---- — FOXBOROUGH — We can say with certitude that Tom Brady, who might be the best signal caller ever to play his position, is irreplaceable on the New England Patriots.
Just hear what coach Bill Belichick said about his importance after the game
“He’s our leader,” said Belichick. “And we all follow him, we all respect him and he led the team today.”
Those are powerful words from a powerful man in the football world.
Well, we will find out next week or next month about Rob Gronkowski’s role in this offensive juggernaut. The affable Gronkowski was not laughing in the first quarter when the team doctor led him down the stairs behind the bench and into oblivion.
We soon found out that Gronkowski re-broke the forearm he originally broke while blocking on the extra point team at the end of a 59-24 blowout of the Indianapolis Colts on Nov. 18.
While Gronkowski is not on the Brady level of importance, he might be a close second.
All you have to do is look at his contract. For Belichick to offer somebody not named Brady, a 23-year-old at that, a six-year, $58 million deal says it all.
Gronkowski is a freak. He’s 6 foot 7. He’s very strong. He’s deceptively fast. And his hands might be his best trait. He is a matchup nightmare, which is very, very important in the Brady-run offense. At least 33 percent of the time, Brady will change a play, particularly when he has four or five receivers spread out, if he sees a matchup he wants to “expose.”
Gronkowski is too quick for the linebackers and too big and too strong for the defensive backs.
The Patriots won four of five games without Gronkowski, five of six if you include last night’s 41-28 win in which he was a non-factor before leaving midway through the first quarter.
But it was the loss to San Francisco, a legitimate Super Bowl contender, where his absence was glaring.
The 49ers led the Patriots 31-3 before Danny Woodhead (another injured player from the first quarter that didn’t return) scored on a six-yard run with 5:59 remaining in the third quarter.
Brady eventually found his niche that night, eventually tying the score, but Gronkowski’s absence, particularly his ability to catch the 20 to 30 yard pass straight down the middle of the field, was glaring when the Patriots were being dominated.
If you want to know the real reason the Patriots offense was anemic during the fourth quarter of last year’s Super Bowl loss to the New York Giants, look no further than the fact that Gronkowski (he badly sprained his ankle in the AFC Championship vs. the Ravens) was a shell of himself.
Last year, he had the greatest season ever for a tight end (1,327 yards, 17 TDs) and he was paid handsomely for it. It’s tough to take away 83 yards, three first downs and 1 TD a game. That was missing during the Super Bowl.
Well, here we go again. This time he won’t even be a decoy.
While stories had already circulated that Gronkowski was out for the rest of the playoffs with a broken arm, after the game, Belichick claimed he was in the dark.

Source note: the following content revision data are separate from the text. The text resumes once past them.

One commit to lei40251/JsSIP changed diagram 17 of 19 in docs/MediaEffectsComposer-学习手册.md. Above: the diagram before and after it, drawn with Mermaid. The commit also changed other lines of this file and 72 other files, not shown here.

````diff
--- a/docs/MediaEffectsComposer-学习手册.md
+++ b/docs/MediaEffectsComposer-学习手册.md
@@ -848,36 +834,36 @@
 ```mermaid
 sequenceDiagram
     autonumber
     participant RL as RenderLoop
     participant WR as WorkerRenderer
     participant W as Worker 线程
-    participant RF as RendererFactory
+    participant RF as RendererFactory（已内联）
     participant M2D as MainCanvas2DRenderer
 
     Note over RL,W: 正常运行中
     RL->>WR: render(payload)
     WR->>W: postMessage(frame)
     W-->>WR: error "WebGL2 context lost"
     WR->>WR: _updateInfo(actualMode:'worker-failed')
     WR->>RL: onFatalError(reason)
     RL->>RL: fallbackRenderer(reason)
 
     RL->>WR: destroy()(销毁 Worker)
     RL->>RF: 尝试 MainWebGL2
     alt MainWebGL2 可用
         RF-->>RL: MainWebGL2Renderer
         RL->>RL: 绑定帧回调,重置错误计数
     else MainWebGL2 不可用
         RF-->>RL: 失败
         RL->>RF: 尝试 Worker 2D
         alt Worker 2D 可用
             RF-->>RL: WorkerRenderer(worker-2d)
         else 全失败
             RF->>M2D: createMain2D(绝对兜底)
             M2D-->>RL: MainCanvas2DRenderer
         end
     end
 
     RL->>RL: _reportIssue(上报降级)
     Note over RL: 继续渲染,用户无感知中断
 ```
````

He might as well had been asked to tell us his funniest Eric Mangini story.
“I’m not sure,” he said.
While Brady has a bevy of “weapons” at his disposal on offense, including Pro Bowl caliber wide receivers (Wes Welker and Brandon Lloyd), running backs (Stevan Ridley and Shane Vereen) and at tight end (Aaron Hernandez), they don’t have anyone as special as Gronkowski.
“Obviously, it’s a bummer to lose anybody,” said Brady, “but someone of Rob’s importance ... we need guys to step in and fill the void, whether it’s this game or any game after.”
In this case, easier said than done.
Email Bill Burt at firstname.lastname@example.org.